Naturally, the title of this book is certainly a little intriguing. My first thought was ‘what the heck is a DUFF’?
The book was suggested to me on kindle store after I read a title from the same genre. (I went through a stage of reading only teenage fiction last year).
So I read it. And I finished it in a day and a half.
And then I heard that it was being made into a film. I inwardly groaned at the news, but then perked up when I heard that the illustrious Robbie Amell would be portraying Hamilton High’s very own Wesley Rush, the male lead. Mae Whitman would be playing Bianca, the female lead, with Skyler Samuels and Bianca Santos as her gal pal’s Jess and Casey. And introducing Madison Morgon, a stuck up mean girl portrayed by Bella Thorne (who, I might add, doesn’t exist in the book.)
The two adaptations couldn’t be more different. The movie franchise changed everything. Book-Bianca has crippling anxiety, a run away mother, a ridiculous denial complex, an unhealthy relationship with sex and a strong cynical nature. I admire Book-Bianca so much, because she is so perfectly flawed and relatable.

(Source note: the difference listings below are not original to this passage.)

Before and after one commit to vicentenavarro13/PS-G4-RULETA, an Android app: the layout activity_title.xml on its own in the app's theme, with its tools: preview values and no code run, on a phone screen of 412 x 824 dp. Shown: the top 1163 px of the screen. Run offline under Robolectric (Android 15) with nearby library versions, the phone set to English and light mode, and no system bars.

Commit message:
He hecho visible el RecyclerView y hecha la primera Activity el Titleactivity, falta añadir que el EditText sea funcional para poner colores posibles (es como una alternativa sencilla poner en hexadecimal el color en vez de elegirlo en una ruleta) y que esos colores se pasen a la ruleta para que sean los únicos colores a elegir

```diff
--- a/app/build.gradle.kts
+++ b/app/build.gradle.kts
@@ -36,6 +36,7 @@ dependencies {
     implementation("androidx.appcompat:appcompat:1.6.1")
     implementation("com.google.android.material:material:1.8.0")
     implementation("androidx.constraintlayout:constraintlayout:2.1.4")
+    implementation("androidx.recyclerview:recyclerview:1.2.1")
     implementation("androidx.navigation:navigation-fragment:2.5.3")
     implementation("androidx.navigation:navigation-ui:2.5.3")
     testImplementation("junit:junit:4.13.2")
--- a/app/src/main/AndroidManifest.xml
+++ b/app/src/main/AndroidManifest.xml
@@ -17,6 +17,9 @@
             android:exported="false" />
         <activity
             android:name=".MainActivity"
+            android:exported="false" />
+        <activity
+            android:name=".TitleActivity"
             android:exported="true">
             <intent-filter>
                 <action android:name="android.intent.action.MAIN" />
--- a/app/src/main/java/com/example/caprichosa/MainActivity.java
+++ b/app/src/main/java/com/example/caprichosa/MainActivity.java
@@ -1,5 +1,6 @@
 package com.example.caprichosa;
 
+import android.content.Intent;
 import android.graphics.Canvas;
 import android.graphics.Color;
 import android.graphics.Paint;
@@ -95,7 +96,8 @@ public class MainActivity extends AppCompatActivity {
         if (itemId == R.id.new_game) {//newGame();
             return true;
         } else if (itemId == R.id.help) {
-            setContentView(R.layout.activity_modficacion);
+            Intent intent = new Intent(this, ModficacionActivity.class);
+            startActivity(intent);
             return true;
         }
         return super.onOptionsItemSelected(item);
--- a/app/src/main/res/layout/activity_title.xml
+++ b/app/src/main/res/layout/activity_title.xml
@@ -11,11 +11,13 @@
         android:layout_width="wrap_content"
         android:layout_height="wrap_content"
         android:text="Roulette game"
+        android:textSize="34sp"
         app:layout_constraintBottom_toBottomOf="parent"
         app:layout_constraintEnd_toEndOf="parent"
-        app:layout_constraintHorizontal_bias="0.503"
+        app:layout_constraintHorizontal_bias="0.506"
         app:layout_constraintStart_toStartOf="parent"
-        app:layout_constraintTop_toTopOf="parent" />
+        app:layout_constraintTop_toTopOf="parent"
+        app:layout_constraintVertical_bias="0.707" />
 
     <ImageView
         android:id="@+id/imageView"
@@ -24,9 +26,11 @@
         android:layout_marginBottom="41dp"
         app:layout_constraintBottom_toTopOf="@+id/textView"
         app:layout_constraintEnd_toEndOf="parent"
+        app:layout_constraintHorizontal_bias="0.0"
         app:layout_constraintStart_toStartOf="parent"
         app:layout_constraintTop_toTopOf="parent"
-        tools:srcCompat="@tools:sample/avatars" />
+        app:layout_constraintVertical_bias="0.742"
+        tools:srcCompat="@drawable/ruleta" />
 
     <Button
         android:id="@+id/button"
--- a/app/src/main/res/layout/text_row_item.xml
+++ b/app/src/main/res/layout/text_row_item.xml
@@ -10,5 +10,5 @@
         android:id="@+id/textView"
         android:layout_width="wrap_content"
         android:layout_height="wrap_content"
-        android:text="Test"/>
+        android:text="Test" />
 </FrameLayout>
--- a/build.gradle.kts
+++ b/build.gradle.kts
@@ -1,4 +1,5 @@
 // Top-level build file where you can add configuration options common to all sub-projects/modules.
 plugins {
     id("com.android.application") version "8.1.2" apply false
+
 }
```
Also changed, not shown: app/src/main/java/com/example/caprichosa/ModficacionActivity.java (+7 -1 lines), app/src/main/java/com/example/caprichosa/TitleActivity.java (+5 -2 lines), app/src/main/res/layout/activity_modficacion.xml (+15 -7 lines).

Movie-Bianca, while still being incredibly badass and sassy, is not the same person. In the movie, her dad is the runaway. In the movie, she doesn’t have a friends with benefits type relationship with Wesley Rush. In the movie, the main focus seems to be social media.
Enter bitchy Madison Morgon. Her role of the movie is to be hated, and mission accomplished. Social media queen, she is a self professed walking reality show. She has a minion to document every waking minute of her daily life, and Madison stands as an obstacle between Wesley and Bianca.
It is interesting how the director (Ari Santel) chooses to make social media a main focal point of the film. It is brilliant, creative, artistic and very, very modern. She turned a potentially dark narrative and made it comical, it’s genius really. But did she have to take away Bianca’s issues? Did she have to tone it down to her just being a little bit awkward? Couldn’t have her protagonist be too f*cked up now, could she?
The difference I noticed most was how easy the book was to read. The movie is definitely easy to watch too. I mostly fell for the book characters, and how Bianca turned the label ‘DUFF’ into a positive thing. The book faces insecurities head on, instead of making social media the prime focal point.
Overall, I’d rate the book a solid 4 stars out of 5, and give the movie a 3.5 star rating. I mean, Robbie Amell has his shirt off, and I can relate to that.